I知 an Adult Learning to Skateboard. Let Me Explain.

CATEGORIES: SkateboardingSk8Spt
PUBLISHED: October 29, 2021

鼎ome on, Jon! Just commit!

I was 15, dithering at the top of a mini ramp as my friends egged me on. I leaned forward hesitantly and dropped in.

Wham. The board shot out from under me, and I slammed backwards into the ramp. That was pretty much the extent of my skateboarding experience. Since then I致e mostly stuck to the slow, steady pace of endurance sports like running and nordic skiing. But after spending most of a weekend playing the reboot of Tony Hawk痴 Pro Skater 1+2 last year, I felt the urge to go outside and do the real thing. I was reminded of the skating culture I never engaged with and inspired by others discovering熔r rediscovering葉he sport during lockdown.

In the spirit of the marathon training plans I diligently followed in years past, I looked for a routine that would be suitable for an injury-averse adult and would help me learn to pop an ollie (see sidebar)葉he foundational trick of street skating. No dice. Skateboarding, it turns out, doesn稚 attract a lot of fitness obsessives looking to routinize the learning process. So I devised my own, based on advice from professional skater and fellow Minnesotan Davis Torgerson.
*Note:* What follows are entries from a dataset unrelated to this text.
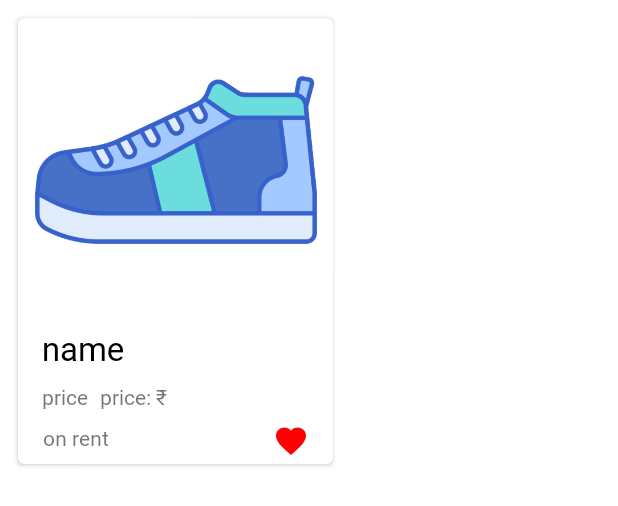
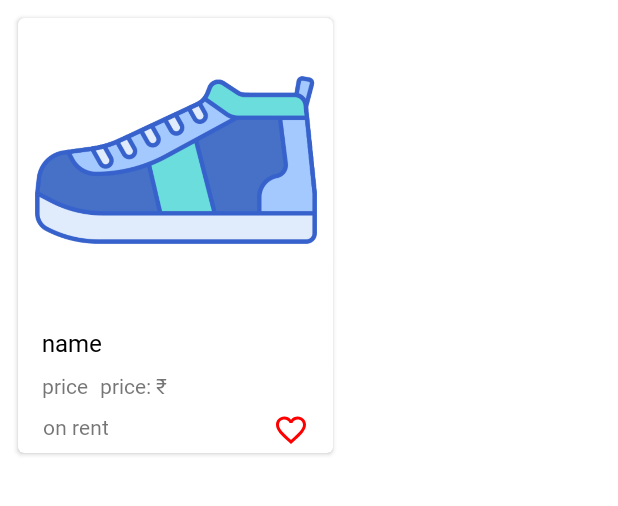
Before and after one commit to pratikKataria/Jugaad, an Android app: the layout card_view_each_items_rv.xml on its own in the app's theme, with its tools: preview values and no code run, on a phone screen of 412 x 824 dp. Shown: the top 506 px of the screen. Run offline under Robolectric (Android 15) with nearby library versions, the phone set to English and light mode, and no system bars.

Commit message:
General - Page under Construction Layout Added

```diff
--- a/app/src/main/java/com/tricky__tweaks/jugaad/activity/Login/Login.java
+++ b/app/src/main/java/com/tricky__tweaks/jugaad/activity/Login/Login.java
@@ -9,11 +9,8 @@ import android.widget.ProgressBar;
 import android.widget.TextView;
 import android.widget.Toast;
 
-import androidx.annotation.NonNull;
 import androidx.appcompat.app.AppCompatActivity;
 
-import com.google.android.gms.tasks.OnCompleteListener;
-import com.google.android.gms.tasks.Task;
 import com.google.android.material.button.MaterialButton;
 import com.google.firebase.auth.FirebaseAuth;
 import com.google.firebase.auth.FirebaseAuthInvalidCredentialsException;
--- a/app/src/main/java/com/tricky__tweaks/jugaad/activity/Login/SignUp.java
+++ b/app/src/main/java/com/tricky__tweaks/jugaad/activity/Login/SignUp.java
@@ -1,6 +1,5 @@
 package com.tricky__tweaks.jugaad.activity.Login;
 
-import androidx.annotation.NonNull;
 import androidx.appcompat.app.AppCompatActivity;
 
 import android.content.Intent;
@@ -11,8 +10,6 @@ import android.widget.ProgressBar;
 import android.widget.TextView;
 import android.widget.Toast;
 
-import com.google.android.gms.tasks.OnCompleteListener;
-import com.google.android.gms.tasks.Task;
 import com.google.android.material.button.MaterialButton;
 import com.google.firebase.auth.FirebaseAuth;
 import com.google.firebase.auth.FirebaseAuthInvalidCredentialsException;
@@ -21,7 +18,6 @@ import com.google.firebase.auth.FirebaseAuthUserCollisionException;
 import com.google.firebase.auth.FirebaseAuthWeakPasswordException;
 import com.google.firebase.database.DatabaseReference;
 import com.google.firebase.database.FirebaseDatabase;
-import com.google.firebase.firestore.DocumentReference;
 import com.google.firebase.firestore.FirebaseFirestore;
 import com.tricky__tweaks.jugaad.R;
 import com.tricky__tweaks.jugaad.activity.Main.MainActivity;
--- a/app/src/main/java/com/tricky__tweaks/jugaad/activity/Main/categories/FootwearActivity.java
+++ b/app/src/main/java/com/tricky__tweaks/jugaad/activity/Main/categories/FootwearActivity.java
@@ -3,7 +3,6 @@ package com.tricky__tweaks.jugaad.activity.Main.categories;
 import androidx.annotation.NonNull;
 import androidx.appcompat.app.AppCompatActivity;
 import androidx.recyclerview.widget.GridLayoutManager;
-import androidx.recyclerview.widget.LinearLayoutManager;
 import androidx.recyclerview.widget.RecyclerView;
 
 import android.content.Intent;
--- a/app/src/main/java/com/tricky__tweaks/jugaad/adapter/EachCategoryRecyclerAdapter.java
+++ b/app/src/main/java/com/tricky__tweaks/jugaad/adapter/EachCategoryRecyclerAdapter.java
@@ -12,6 +12,7 @@ import androidx.recyclerview.widget.RecyclerView;
 import com.bumptech.glide.Glide;
 import com.tricky__tweaks.jugaad.Model.EachItemDataModel;
 import com.tricky__tweaks.jugaad.R;
+import com.tricky__tweaks.jugaad.Utility.Utility;
 
 import java.util.ArrayList;
 
@@ -117,7 +118,7 @@ public class EachCategoryRecyclerAdapter extends RecyclerView.Adapter<RecyclerVi
         }
 
         public void setCardView(String name, String price, String url) {
-            textViewItemName.setText(name);
+            textViewItemName.setText(Utility.toTitleCase(name));
             textViewItemPrice.setText(price);
 
             Glide.with(context).load(url).into(imageViewItemImage);
--- /dev/null
+++ b/app/src/main/res/drawable/color_state_listener.xml
@@ -0,0 +1,6 @@
+<?xml version="1.0" encoding="utf-8"?>
+<selector xmlns:android="http://schemas.android.com/apk/res/android">
+    <item android:state_pressed="true"
+        android:drawable="@drawable/ic_favorite_black_24dp"/> <!-- pressed -->
+    <item android:drawable="@drawable/ic_favorite_border"/> <!-- default -->
+</selector>
--- /dev/null
+++ b/app/src/main/res/drawable/ic_favorite_border.xml
@@ -0,0 +1,9 @@
+<vector xmlns:android="http://schemas.android.com/apk/res/android"
+        android:width="24dp"
+        android:height="24dp"
+        android:viewportWidth="24.0"
+        android:viewportHeight="24.0">
+    <path
+        android:fillColor="#FF0000"
+        android:pathData="M16.5,3c-1.74,0 -3.41,0.81 -4.5,2.09C10.91,3.81 9.24,3 7.5,3 4.42,3 2,5.42 2,8.5c0,3.78 3.4,6.86 8.55,11.54L12,21.35l1.45,-1.32C18.6,15.36 22,12.28 22,8.5 22,5.42 19.58,3 16.5,3zM12.1,18.55l-0.1,0.1 -0.1,-0.1C7.14,14.24 4,11.39 4,8.5 4,6.5 5.5,5 7.5,5c1.54,0 3.04,0.99 3.57,2.36h1.87C13.46,5.99 14.96,5 16.5,5c2,0 3.5,1.5 3.5,3.5 0,2.89 -3.14,5.74 -7.9,10.05z"/>
+</vector>
--- a/app/src/main/res/layout/card_view_each_items_rv.xml
+++ b/app/src/main/res/layout/card_view_each_items_rv.xml
@@ -33,7 +33,7 @@
             android:layout_marginStart="16dp"
             android:layout_marginTop="16dp"
             android:text="name"
-            android:textSize="22dp"
+            android:textSize="16dp"
             android:textColor="@color/black"
             android:fontFamily="@font/avenir_next_demi_bold"
             app:layout_constraintEnd_toEndOf="parent"
@@ -81,7 +81,7 @@
             android:layout_marginEnd="16dp"
             android:background="?attr/selectableItemBackgroundBorderless"
             android:clickable="true"
-            android:src="@drawable/ic_favorite_black_24dp"
+            android:src="@drawable/color_state_listener"
             app:layout_constraintBottom_toBottomOf="@+id/rv_text_view3"
             app:layout_constraintEnd_toEndOf="parent"
             app:layout_constraintTop_toTopOf="@+id/rv_text_view3"
--- a/app/src/main/res/layout/fragment_about.xml
+++ b/app/src/main/res/layout/fragment_about.xml
@@ -5,9 +5,6 @@
     android:layout_height="match_parent"
     tools:context=".activity.Main.UserOptions.fragment.AboutFragment">
 
-    <!-- TODO: Update blank fragment layout -->
-    <TextView
-        android:layout_width="match_parent"
-        android:layout_height="match_parent" />
+    <include layout="@layout/page_under_construction_layout"/>
 
 </FrameLayout>
```
Also changed, not shown: app/src/main/java/com/tricky__tweaks/jugaad/Utility/Utility.java (added, +33 -0 lines), app/src/main/java/com/tricky__tweaks/jugaad/activity/Main/UserOptions/activity/PlaceItemOrderActivity.java (+3 -28 lines), app/src/main/res/drawable/ic_back_button.xml (added, +9 -0 lines), app/src/main/res/layout/fragment_contact_us.xml (+4 -6 lines), app/src/main/res/layout/page_under_construction_layout.xml (added, +56 -0 lines), app/src/main/res/drawable-v24/pale_waiting.png (added).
Torgerson told me to watch skateboarding videos溶ot just YouTube clips, but also classic skate films葉o understand the flow of skating. Stretching also helps in avoiding injury. But mostly he stressed spending a lot of time on the board and staying patient. 鏑earning to skate is about having a complete feel for the board underneath you, he said. 典rust me, it痴 hard to learn. I致e been doing it for nearly 20 years and I slam every time I go skate.

The training routine I settled on (see 溺y One-Month Ollie Plan, below) was slow going at first. Just pushing myself around proved to be plenty of work, and I was doubtful I壇 get airborne in only a month. But a couple weeks and countless stumbles later, I got comfortable. Yoga helped my sore muscles recover, and watching skate videos kept me inspired. More often than not, I went out again after logging my daily practice hour because I壇 had some epiphany I wanted to explore.

Three weeks in, I was confident enough to attempt an ollie. After a few days, I figured out the sequence of motions while holding onto a fence. Then I cut myself loose. Later that day, I crouched down, popped upward, felt the board rise to my feet, and landed on all four wheels with a satisfying clack.

By the end of week four, I was able to get the board a few inches off the ground. That痴 not a lot, but it was an ollie洋y ollie預nd it felt pretty fucking cool. I knew I couldn稚 stop there. Considering which trick to conquer next, I took to heart another suggestion from Torgerson.

典he only advice I have in terms of tricks is to get addicted, he said. 添ou ュalmost have to lie in bed at night pondering what you池e going to try, how much harder you池e going to commit.

Though, as of this writing, I知 only a month in and my ollies barely clear a crack in the pavement, I can say that I知 addicted: going to the park every day, figuring out tricks, seeing the built landscape in a new way. I probably won稚 ever hit a nollie frontside hurricane like Torgerson, but maybe I値l finally drop into a mini ramp.

My One-Month Ollie Plan

There are two things you need to succeed at skateboarding: patience and a lot of practice. Here was my two-hour daily routine.

1. One hour on the board. Thirty minutes warming up and practicing what I壇 learned so far, and 30 minutes working on a new trick or skill.

2. Thirty minutes of yoga, with an emphasis on stretching, stability, and balance. During the pandemic, I started following the YouTube channel Yoga with Adriene. (There痴 even a lesson specifically for skaters.)

3. Thirty minutes watching skate videos. Some favorュites include Torgerson痴 part in Boonュdoggle, World Industries Trilogy, and anything with Rodney Mullen in it. To guide my progress, I focused on the following skills:

Week 1: Pushing, turning, moving starts.

Week 2: Kickturns, manuals, getting on and off the board in various ways.

Week 3: Riding diverse terrain, visiting a skate park, starting to ollie.

Week 4: Ollie, ollie, ollie.